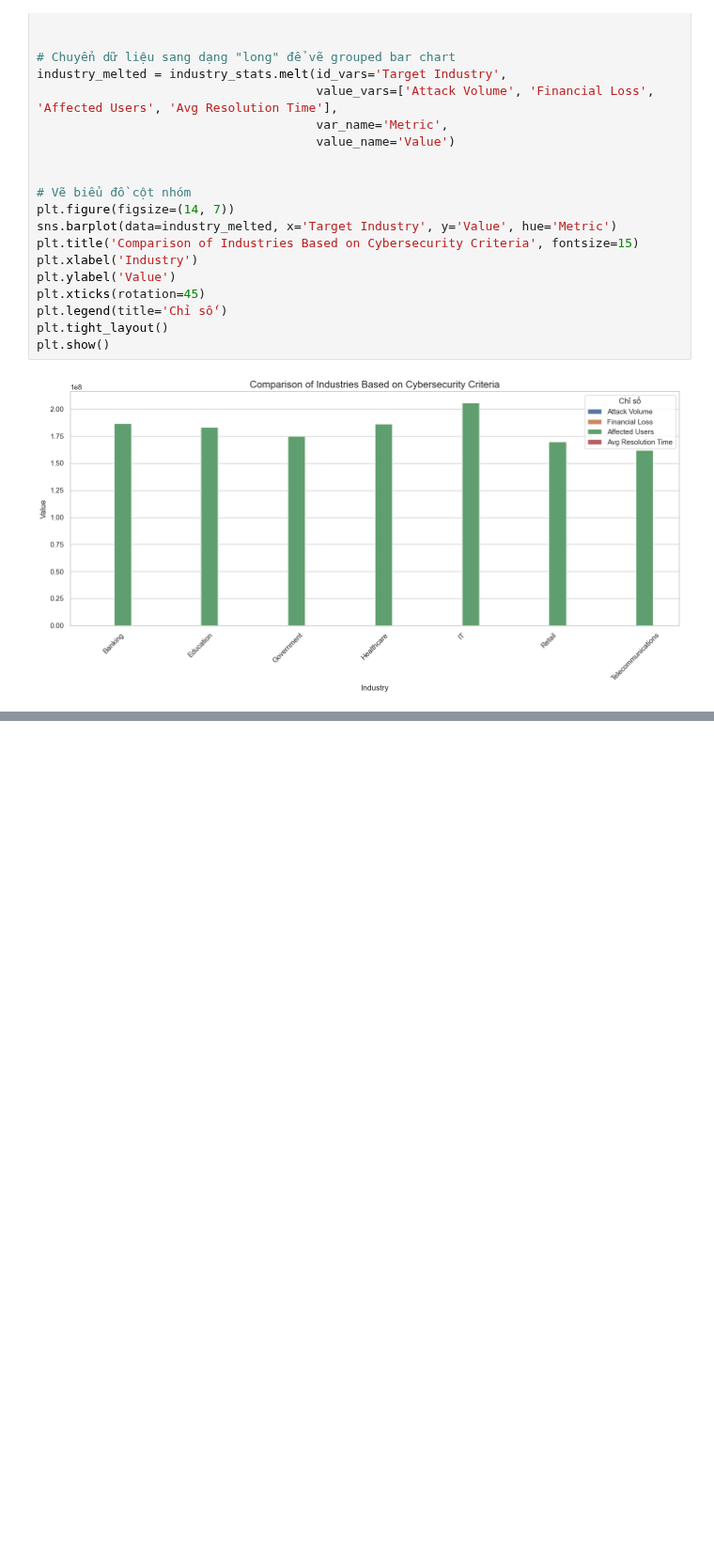
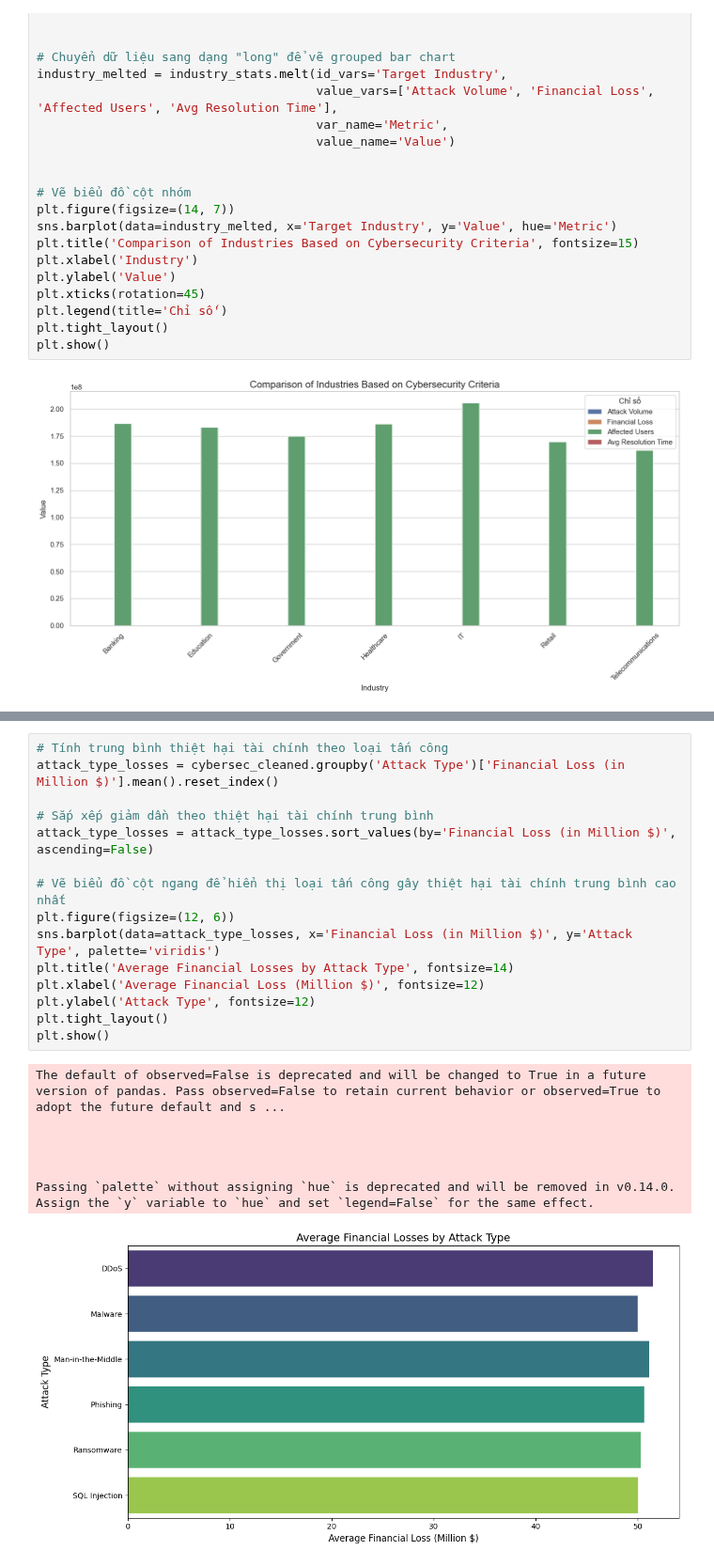
Before and after one commit to immaFrogUwU/Cyber-Security-Threats, a Jupyter notebook: Data_Storytelling_Cyber_Security_Threats.ipynb, the cells around one changed output, grey strips where cells are left out. Shown at 94% size. Cells and saved outputs as stored; diff of their text form; blank space fills up the shorter version.

```diff
--- a/Data_Storytelling_Cyber_Security_Threats.ipynb
+++ b/Data_Storytelling_Cyber_Security_Threats.ipynb
@@ -288,0 +328,23 @@ plt.show()
+# %%
+# Tính trung bình thiệt hại tài chính theo loại tấn công
+attack_type_losses = cybersec_cleaned.groupby('Attack Type')['Financial Loss (in Million $)'].mean().reset_index()
+
+# Sắp xếp giảm dần theo thiệt hại tài chính trung bình
+attack_type_losses = attack_type_losses.sort_values(by='Financial Loss (in Million $)', ascending=False)
+
+# Vẽ biểu đồ cột ngang để hiển thị loại tấn công gây thiệt hại tài chính trung bình cao nhất
+plt.figure(figsize=(12, 6))
+sns.barplot(data=attack_type_losses, x='Financial Loss (in Million $)', y='Attack Type', palette='viridis')
+plt.title('Average Financial Losses by Attack Type', fontsize=14)
+plt.xlabel('Average Financial Loss (Million $)', fontsize=12)
+plt.ylabel('Attack Type', fontsize=12)
+plt.tight_layout()
+plt.show()
+# %% [output]
+The default of observed=False is deprecated and will be changed to True in a future version of pandas. Pass observed=False to retain current behavior or observed=True to adopt the future default and s ...
+
+
+
+
+Passing `palette` without assigning `hue` is deprecated and will be removed in v0.14.0. Assign the `y` variable to `hue` and set `legend=False` for the same effect.
+[figure, added]
```
Also changed, not shown: parts of 2 cells of this notebook.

● ● ● ● ● ● ●

### PROBLEM STATEMENT
The material must be restated verbatim. Its pictures must be omitted.

### THE COMPLETED TASK
Before and after one commit to immaFrogUwU/Cyber-Security-Threats, a Jupyter notebook: Data_Storytelling_Cyber_Security_Threats.ipynb, the cells around one changed output, grey strips where cells are left out. Shown at 94% size. Cells and saved outputs as stored; diff of their text form; blank space fills up the shorter version.

```diff
--- a/Data_Storytelling_Cyber_Security_Threats.ipynb
+++ b/Data_Storytelling_Cyber_Security_Threats.ipynb
@@ -288,0 +328,23 @@ plt.show()
+# %%
+# Tính trung bình thiệt hại tài chính theo loại tấn công
+attack_type_losses = cybersec_cleaned.groupby('Attack Type')['Financial Loss (in Million $)'].mean().reset_index()
+
+# Sắp xếp giảm dần theo thiệt hại tài chính trung bình
+attack_type_losses = attack_type_losses.sort_values(by='Financial Loss (in Million $)', ascending=False)
+
+# Vẽ biểu đồ cột ngang để hiển thị loại tấn công gây thiệt hại tài chính trung bình cao nhất
+plt.figure(figsize=(12, 6))
+sns.barplot(data=attack_type_losses, x='Financial Loss (in Million $)', y='Attack Type', palette='viridis')
+plt.title('Average Financial Losses by Attack Type', fontsize=14)
+plt.xlabel('Average Financial Loss (Million $)', fontsize=12)
+plt.ylabel('Attack Type', fontsize=12)
+plt.tight_layout()
+plt.show()
+# %% [output]
+The default of observed=False is deprecated and will be changed to True in a future version of pandas. Pass observed=False to retain current behavior or observed=True to adopt the future default and s ...
+
+
+
+
+Passing `palette` without assigning `hue` is deprecated and will be removed in v0.14.0. Assign the `y` variable to `hue` and set `legend=False` for the same effect.
+[figure, added]
```
Also changed, not shown: parts of 2 cells of this notebook.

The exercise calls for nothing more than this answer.